Structured diff data:
····················
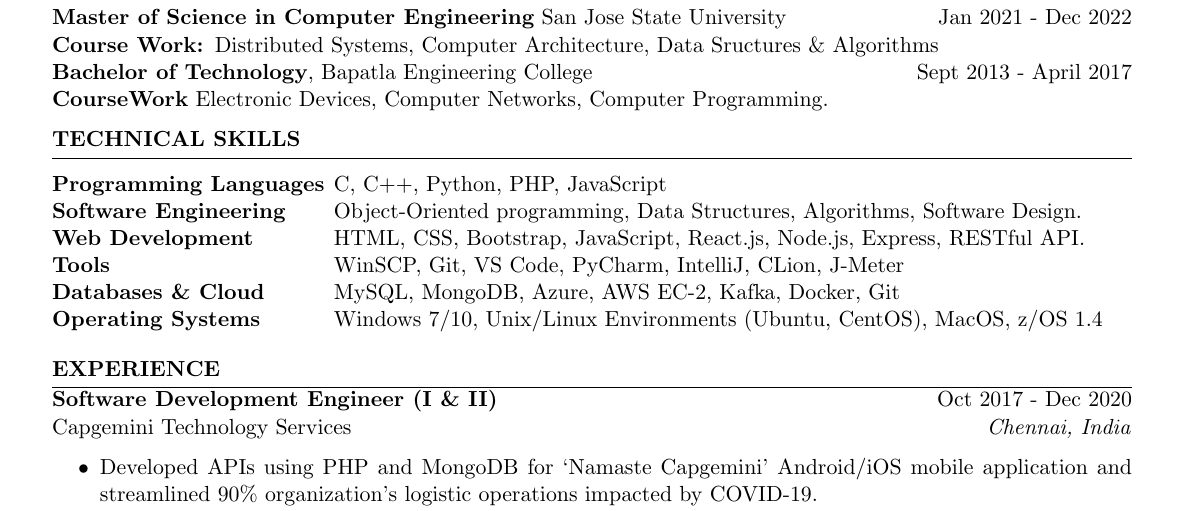
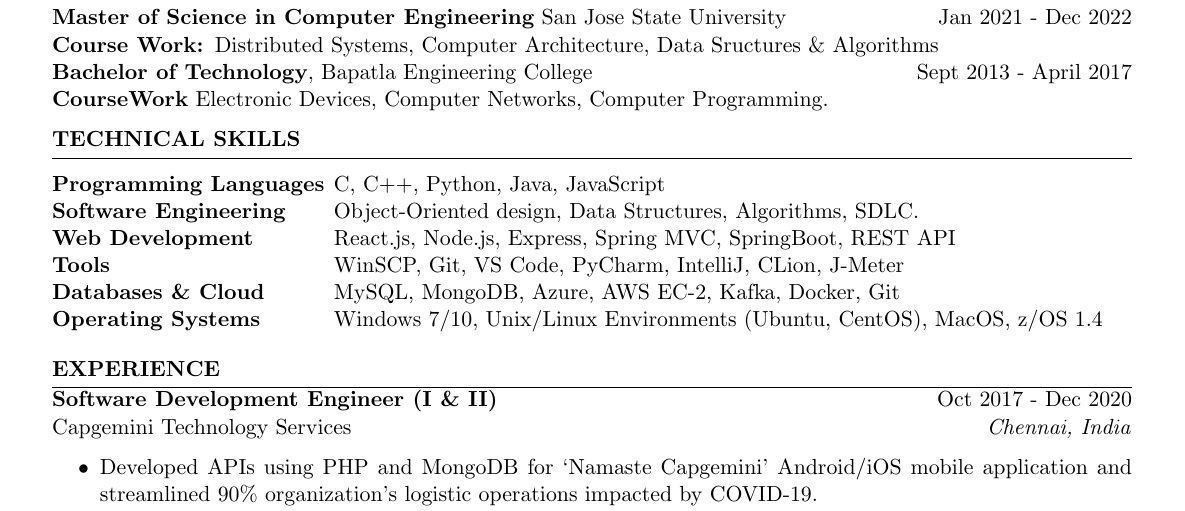
Before and after one commit to saisrinivaslakkakula/resume, a LaTeX CV (ResumeOfSaiSrinivasL.tex): part of the page, cut so that both start at the same text. Compiled offline with pdfLaTeX.

Commit message:
java tech added

```diff
--- a/ResumeOfSaiSrinivasL.tex
+++ b/ResumeOfSaiSrinivasL.tex
@@ -38,9 +38,9 @@
 \vspace{-0.5em}
 \begin{rSection}{Technical Skills}
 \begin{tabular}{ @{} >{\bfseries}l @{\hspace{1ex}} l }
-Programming Languages & C, C++, Python, PHP, JavaScript\\
-Software Engineering & Object-Oriented programming, Data Structures, Algorithms, Software Design.\\
-Web Development & HTML, CSS, Bootstrap, JavaScript, React.js, Node.js, Express, RESTful API.\\
+Programming Languages & C, C++, Python, Java, JavaScript\\
+Software Engineering & Object-Oriented design, Data Structures, Algorithms, SDLC.\\
+Web Development &  React.js, Node.js, Express, Spring MVC, SpringBoot, REST API\\
 Tools & WinSCP,  Git, VS Code, PyCharm, IntelliJ, CLion, J-Meter\\
 Databases \& Cloud  & MySQL, MongoDB, Azure, AWS EC-2, Kafka, Docker, Git\\
 Operating Systems & Windows 7/10, Unix/Linux Environments (Ubuntu, CentOS), MacOS, z/OS 1.4
```
Also changed, not shown: ResumeOfSaiSrinivasL.pdf, SaiSrinivas_Lakkakula_Resume.pdf (added), 4 other files.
····················
Among the lines of the preceding data, which ones hold the word "ResumeOfSaiSrinivasL"? List them.

Before and after one commit to saisrinivaslakkakula/resume, a LaTeX CV (ResumeOfSaiSrinivasL.tex): part of the page, cut so that both start at the same text. Compiled offline with pdfLaTeX.
--- a/ResumeOfSaiSrinivasL.tex
+++ b/ResumeOfSaiSrinivasL.tex
Also changed, not shown: ResumeOfSaiSrinivasL.pdf, SaiSrinivas_Lakkakula_Resume.pdf (added), 4 other files.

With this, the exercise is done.